-- SUPPLIED ENTRIES follows --
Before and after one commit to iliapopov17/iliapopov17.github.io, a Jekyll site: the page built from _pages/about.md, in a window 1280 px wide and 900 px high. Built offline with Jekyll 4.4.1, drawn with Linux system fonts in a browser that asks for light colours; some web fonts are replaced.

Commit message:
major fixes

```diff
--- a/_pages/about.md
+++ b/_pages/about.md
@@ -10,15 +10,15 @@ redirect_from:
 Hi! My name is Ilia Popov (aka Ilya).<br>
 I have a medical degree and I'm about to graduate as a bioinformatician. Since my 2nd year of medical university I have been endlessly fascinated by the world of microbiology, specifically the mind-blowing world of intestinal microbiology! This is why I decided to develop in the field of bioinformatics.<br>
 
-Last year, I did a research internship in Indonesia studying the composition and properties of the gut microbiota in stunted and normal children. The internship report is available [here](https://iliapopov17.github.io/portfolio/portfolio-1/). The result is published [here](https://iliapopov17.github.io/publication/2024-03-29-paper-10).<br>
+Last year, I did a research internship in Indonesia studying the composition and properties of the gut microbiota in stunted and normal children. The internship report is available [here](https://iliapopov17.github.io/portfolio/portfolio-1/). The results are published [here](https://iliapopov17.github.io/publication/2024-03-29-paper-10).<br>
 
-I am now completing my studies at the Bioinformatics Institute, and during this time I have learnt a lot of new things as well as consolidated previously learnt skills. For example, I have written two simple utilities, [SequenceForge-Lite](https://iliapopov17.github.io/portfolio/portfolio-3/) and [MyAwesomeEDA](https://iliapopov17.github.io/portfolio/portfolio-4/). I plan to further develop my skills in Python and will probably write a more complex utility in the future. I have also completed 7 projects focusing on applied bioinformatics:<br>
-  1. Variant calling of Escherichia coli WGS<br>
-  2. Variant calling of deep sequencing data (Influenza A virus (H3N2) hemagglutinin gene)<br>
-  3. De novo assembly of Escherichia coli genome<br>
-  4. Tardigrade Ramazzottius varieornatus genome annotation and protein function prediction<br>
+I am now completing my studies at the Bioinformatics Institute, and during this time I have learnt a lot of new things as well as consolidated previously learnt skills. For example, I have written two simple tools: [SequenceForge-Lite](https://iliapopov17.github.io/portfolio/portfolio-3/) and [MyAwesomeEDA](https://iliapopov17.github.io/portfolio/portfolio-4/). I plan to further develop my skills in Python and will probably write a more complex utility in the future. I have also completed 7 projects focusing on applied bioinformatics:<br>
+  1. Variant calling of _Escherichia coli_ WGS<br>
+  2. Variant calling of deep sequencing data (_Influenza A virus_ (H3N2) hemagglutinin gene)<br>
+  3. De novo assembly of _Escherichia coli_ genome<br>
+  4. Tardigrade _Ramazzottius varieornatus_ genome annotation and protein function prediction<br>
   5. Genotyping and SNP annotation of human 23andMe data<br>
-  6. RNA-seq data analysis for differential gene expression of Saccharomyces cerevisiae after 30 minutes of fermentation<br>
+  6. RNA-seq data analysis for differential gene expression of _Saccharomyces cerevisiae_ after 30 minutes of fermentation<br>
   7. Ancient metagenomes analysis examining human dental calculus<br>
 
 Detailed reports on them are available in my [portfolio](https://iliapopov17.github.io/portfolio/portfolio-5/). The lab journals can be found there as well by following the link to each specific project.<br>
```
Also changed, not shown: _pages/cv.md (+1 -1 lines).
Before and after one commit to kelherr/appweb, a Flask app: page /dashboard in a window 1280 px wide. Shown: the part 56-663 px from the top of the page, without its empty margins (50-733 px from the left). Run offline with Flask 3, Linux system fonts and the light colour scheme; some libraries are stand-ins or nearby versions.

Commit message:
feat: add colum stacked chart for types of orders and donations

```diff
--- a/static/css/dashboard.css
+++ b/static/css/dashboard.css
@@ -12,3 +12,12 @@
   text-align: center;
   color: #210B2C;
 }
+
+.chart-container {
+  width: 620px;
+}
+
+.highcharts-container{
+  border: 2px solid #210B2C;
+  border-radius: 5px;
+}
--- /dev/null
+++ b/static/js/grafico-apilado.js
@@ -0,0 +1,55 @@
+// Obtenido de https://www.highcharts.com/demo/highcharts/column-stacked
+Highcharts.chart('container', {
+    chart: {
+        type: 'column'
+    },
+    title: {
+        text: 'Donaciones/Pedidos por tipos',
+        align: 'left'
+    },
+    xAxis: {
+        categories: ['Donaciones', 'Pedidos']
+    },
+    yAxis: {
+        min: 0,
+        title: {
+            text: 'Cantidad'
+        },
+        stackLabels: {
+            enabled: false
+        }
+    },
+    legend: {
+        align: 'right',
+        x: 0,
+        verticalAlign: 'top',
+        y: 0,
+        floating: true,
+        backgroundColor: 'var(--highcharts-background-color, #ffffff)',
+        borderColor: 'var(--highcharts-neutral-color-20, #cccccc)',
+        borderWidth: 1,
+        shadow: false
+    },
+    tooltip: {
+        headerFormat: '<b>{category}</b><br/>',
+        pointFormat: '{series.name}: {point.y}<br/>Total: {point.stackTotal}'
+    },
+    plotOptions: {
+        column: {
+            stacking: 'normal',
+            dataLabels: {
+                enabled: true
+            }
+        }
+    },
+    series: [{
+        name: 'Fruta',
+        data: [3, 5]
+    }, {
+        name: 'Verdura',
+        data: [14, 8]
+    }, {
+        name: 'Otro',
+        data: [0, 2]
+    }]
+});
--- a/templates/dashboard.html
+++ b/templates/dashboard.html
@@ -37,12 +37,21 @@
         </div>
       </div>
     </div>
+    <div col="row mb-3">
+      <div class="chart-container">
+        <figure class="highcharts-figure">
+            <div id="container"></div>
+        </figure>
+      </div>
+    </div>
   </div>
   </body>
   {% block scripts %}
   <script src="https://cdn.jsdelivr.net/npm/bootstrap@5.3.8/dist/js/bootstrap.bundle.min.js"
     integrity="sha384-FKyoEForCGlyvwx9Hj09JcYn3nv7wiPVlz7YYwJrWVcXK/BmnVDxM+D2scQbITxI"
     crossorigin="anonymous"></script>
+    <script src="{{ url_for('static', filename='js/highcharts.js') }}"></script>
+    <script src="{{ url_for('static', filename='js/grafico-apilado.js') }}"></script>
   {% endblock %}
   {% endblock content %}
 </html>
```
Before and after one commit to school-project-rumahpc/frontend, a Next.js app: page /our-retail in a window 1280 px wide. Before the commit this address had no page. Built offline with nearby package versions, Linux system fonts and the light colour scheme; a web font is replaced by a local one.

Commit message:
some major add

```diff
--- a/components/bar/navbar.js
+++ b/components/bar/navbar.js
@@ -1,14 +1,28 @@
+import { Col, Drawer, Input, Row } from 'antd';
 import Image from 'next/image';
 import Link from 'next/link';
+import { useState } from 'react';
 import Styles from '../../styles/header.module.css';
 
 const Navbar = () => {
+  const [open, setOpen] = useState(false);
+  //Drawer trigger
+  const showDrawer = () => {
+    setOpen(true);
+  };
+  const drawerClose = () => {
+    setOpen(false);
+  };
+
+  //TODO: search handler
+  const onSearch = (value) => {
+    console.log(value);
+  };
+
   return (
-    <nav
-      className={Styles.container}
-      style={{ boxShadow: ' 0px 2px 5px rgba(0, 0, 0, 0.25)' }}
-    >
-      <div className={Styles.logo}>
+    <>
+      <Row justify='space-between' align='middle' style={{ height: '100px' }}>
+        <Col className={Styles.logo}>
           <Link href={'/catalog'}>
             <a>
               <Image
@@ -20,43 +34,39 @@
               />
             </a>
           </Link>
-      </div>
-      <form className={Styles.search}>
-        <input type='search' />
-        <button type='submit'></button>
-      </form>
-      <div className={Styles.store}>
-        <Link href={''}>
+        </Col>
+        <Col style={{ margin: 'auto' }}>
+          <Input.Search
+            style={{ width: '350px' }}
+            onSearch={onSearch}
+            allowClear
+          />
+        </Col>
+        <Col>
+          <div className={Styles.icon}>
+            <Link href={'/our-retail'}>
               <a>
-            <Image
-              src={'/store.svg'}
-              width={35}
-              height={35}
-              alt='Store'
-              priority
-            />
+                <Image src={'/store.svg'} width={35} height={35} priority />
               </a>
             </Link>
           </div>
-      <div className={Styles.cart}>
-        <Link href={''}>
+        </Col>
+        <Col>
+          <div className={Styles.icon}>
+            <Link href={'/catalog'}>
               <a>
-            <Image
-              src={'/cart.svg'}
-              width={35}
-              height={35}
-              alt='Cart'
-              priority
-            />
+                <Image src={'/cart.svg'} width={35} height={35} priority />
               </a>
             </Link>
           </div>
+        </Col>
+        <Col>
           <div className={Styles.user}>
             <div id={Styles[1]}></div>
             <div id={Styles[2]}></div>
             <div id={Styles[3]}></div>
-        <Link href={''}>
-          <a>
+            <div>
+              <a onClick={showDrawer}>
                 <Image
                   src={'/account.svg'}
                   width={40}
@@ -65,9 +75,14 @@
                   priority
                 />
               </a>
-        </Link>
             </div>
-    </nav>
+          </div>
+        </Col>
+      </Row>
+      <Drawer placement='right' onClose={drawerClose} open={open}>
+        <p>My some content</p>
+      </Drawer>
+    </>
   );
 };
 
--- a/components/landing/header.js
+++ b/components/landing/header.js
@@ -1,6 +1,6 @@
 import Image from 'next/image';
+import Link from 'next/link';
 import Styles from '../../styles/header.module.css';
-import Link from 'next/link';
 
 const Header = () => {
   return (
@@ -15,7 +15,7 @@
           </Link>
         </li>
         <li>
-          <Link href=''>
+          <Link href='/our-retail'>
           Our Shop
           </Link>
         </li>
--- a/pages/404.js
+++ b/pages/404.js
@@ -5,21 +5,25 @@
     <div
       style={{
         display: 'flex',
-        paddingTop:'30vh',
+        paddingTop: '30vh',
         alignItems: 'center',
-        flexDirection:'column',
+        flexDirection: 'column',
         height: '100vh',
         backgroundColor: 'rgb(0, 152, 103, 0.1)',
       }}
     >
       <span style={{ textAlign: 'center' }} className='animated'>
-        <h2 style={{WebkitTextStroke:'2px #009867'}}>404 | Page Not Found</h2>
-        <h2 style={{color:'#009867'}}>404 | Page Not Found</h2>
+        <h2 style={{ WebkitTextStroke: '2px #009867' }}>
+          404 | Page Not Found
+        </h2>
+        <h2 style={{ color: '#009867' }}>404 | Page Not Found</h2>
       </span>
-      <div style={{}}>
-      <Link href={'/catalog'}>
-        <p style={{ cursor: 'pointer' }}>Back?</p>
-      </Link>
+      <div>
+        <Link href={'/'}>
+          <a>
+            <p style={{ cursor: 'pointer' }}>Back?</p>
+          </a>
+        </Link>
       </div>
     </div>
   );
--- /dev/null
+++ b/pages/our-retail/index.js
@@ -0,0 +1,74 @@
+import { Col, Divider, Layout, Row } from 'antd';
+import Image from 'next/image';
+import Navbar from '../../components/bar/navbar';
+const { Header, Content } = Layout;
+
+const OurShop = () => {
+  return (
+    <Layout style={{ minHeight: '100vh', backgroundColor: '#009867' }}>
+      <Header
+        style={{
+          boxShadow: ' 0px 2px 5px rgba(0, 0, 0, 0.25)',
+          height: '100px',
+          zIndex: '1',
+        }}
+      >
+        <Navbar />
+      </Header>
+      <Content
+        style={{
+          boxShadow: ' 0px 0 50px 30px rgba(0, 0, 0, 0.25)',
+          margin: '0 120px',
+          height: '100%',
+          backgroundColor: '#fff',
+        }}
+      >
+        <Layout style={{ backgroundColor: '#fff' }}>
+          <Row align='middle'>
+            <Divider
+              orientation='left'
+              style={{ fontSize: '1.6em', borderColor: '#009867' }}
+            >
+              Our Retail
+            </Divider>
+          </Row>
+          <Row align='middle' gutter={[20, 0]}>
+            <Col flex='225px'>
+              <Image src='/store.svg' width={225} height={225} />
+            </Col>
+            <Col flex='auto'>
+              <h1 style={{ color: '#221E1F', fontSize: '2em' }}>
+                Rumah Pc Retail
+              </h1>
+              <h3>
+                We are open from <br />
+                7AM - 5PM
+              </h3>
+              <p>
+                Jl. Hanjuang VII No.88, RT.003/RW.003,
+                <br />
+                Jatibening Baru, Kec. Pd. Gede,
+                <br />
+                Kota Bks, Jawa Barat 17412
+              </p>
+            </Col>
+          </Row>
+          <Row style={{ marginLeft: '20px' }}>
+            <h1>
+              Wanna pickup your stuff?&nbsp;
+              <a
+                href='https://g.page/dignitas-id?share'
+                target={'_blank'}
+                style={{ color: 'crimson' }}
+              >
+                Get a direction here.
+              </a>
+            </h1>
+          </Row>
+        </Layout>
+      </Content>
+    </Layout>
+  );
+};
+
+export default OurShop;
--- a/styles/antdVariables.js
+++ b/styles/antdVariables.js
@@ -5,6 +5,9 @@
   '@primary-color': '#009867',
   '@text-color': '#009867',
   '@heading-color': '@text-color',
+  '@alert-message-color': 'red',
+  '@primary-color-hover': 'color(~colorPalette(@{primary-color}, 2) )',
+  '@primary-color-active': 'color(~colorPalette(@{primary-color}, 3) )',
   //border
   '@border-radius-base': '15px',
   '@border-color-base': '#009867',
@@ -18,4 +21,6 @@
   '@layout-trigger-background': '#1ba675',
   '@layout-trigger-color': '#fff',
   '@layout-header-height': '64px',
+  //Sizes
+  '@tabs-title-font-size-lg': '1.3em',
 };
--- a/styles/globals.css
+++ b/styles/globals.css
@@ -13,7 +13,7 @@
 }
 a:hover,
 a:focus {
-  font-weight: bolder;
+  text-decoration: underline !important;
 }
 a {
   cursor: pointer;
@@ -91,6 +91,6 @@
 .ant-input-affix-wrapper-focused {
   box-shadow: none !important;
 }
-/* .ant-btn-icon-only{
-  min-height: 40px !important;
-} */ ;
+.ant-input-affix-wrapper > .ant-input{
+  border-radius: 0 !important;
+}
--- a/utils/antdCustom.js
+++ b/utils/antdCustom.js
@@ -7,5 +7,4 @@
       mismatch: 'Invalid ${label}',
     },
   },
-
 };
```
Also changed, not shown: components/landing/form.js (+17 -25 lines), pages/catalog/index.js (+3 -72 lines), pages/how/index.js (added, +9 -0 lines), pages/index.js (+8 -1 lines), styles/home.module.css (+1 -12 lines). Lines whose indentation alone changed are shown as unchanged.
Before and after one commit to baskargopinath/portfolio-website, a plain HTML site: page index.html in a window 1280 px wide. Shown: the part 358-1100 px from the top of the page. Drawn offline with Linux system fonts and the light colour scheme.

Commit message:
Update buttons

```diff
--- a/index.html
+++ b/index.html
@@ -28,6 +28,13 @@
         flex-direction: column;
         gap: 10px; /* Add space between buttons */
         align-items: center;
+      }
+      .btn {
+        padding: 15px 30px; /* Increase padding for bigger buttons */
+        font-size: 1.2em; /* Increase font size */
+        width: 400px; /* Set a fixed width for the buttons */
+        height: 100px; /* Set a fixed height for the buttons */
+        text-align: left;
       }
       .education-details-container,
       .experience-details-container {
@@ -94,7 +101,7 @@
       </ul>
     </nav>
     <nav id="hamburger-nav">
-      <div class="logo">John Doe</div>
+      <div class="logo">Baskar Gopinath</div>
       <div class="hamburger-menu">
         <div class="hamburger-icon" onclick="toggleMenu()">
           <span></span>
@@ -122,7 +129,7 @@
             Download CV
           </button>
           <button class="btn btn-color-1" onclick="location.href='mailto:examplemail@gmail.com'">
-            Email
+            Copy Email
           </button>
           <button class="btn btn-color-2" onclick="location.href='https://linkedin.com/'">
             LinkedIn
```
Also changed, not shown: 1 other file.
-- SUPPLIED ENTRIES concluded --
ACTIVITY: A count alone is required. How many lines in the entries contain the string "Image"?

OUTPUT BELOW: 10